27 - BEAULIEU, Sébastien de Pontault de

The glorious conquests of Louis XIV. Sébastien de Pontault, known as Sieur de Beaulieu (c. 1612-1678), was a French military engineer who stood out as the founder of military topography. Beaulieu started his military career during the times of Louis XIII and participated in the 1642 siege of Perpignan, of which the king commissioned an engraving. Given his prowess and the fact that he counted on royal favour, in 1647 he obtained from Louis XIV the privilege of publishing either on loose sheets or in books the plans and views of sieges and battles. This production was promoted by the French crown as propaganda to the greater glory and praise of the king. Beaulieu’s work is represented in various atlases and sets in small formats, known as Petits Beaulieu – two of them devoted to Catalonia – and a big format posthumous compendium – Grand Beaulieu – published in 1694 and called Les glorieuses conquestes de Louis Le Grand roy de France et de Navarre dediées au roy. The engraving of the 1651-1652 siege of Barcelona appears in this work, an episode from the Reaper’s War that reflected badly on the French army, finishing with the surrender of the City to the besieging Hispanic troops of Juan José of Austria.

The false impression of the perspective. The main characteristic of this fantastic engraving – one of the biggest from the Grand Beaulieu – lies in the combination of the plan of the territory and the elevation of some of the elements of the topography. This, along with the lack of uniform scale, creates a false impression of the perspective. Half of the engraving is occupied by the scene of the siege of Barcelona, from Montjuïc and the mouth of the River Llobregat, to the mouth of the River Besos, where Badalona is misplaced on the right bank of the river. Delimiting this area are the profiles of both Montjuïc Mountain and the Sierra de Collserola, which becomes the engraving’s background. The plain shows the layout of Felipe IV’s troops laying siege; they also surrounded the city at sea thanks to their fleet. Totally out of proportion, the right half of the engraving contains all the territory between Maresme and Cap Creus, as well as an explanatory cartouche. The detail of some places and villas contrasts with the general impression of the rest of the territory, where some summits such as Sierra del Montseny also appear in profile. This type of engraving does not claim to be a faithful representation of the territory but the explanation of a historic fact framed by a plausible topography, understandable by people little accustomed to cartographic codes.

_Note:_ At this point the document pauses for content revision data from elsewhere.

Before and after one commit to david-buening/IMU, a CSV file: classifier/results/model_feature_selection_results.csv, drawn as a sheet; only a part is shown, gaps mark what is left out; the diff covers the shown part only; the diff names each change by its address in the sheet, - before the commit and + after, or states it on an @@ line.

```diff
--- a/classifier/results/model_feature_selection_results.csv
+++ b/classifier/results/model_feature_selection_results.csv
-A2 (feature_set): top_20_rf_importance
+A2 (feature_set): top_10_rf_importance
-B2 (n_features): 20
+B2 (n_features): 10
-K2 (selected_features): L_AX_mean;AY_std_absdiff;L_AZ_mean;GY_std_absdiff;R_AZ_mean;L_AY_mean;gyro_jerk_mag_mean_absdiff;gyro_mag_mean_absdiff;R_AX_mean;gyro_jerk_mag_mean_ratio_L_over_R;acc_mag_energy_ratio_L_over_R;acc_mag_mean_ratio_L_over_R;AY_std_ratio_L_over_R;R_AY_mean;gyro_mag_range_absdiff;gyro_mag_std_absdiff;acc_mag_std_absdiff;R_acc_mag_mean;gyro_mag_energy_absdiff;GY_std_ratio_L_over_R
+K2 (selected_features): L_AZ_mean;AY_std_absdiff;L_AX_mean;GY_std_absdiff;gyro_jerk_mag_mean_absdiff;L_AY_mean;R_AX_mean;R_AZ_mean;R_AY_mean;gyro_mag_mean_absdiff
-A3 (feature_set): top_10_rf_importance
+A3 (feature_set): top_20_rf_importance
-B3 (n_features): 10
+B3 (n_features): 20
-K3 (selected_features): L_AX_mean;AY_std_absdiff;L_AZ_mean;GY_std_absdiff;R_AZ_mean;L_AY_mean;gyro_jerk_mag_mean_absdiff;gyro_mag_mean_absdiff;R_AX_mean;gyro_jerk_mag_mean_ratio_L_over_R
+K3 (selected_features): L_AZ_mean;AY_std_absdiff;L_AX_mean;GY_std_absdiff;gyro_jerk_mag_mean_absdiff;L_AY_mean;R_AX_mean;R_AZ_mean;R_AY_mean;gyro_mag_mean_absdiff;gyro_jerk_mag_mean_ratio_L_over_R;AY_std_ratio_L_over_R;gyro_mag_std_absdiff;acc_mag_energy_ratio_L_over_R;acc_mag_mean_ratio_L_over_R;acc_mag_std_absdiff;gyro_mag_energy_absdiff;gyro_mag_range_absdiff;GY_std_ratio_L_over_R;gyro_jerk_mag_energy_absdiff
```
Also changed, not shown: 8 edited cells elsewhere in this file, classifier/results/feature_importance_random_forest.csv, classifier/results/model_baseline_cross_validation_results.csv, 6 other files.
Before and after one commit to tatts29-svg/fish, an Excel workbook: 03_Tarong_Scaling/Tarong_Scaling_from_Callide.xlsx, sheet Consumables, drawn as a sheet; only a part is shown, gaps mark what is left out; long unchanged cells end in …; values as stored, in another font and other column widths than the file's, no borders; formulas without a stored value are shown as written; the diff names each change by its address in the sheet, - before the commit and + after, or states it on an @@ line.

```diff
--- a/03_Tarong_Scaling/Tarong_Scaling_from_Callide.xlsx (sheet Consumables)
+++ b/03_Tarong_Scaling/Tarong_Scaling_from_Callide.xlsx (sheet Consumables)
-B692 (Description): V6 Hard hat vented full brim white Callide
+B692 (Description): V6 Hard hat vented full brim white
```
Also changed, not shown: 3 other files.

The first printed plan of Barcelona? The plan of Barcelona that appears in this engraving is considered to be the first printed plan of the City. Until this date, no engraving had appeared, or at least there is no evidence of one, representing the layout of the City. For the representation of Barcelona, Beaulieu combines again the elements of the layout ( perimeter and a web of streets ) with the side view of the walls and some emblematic buildings such as the Dockyards, Cathedral, Santa Maria del Pi or Santa Clara and the windmills of Rec Comtal. Despite the lack of precision, the engraving clearly contains the essential urban lines of the City and created a school among latter artists that based their works on it.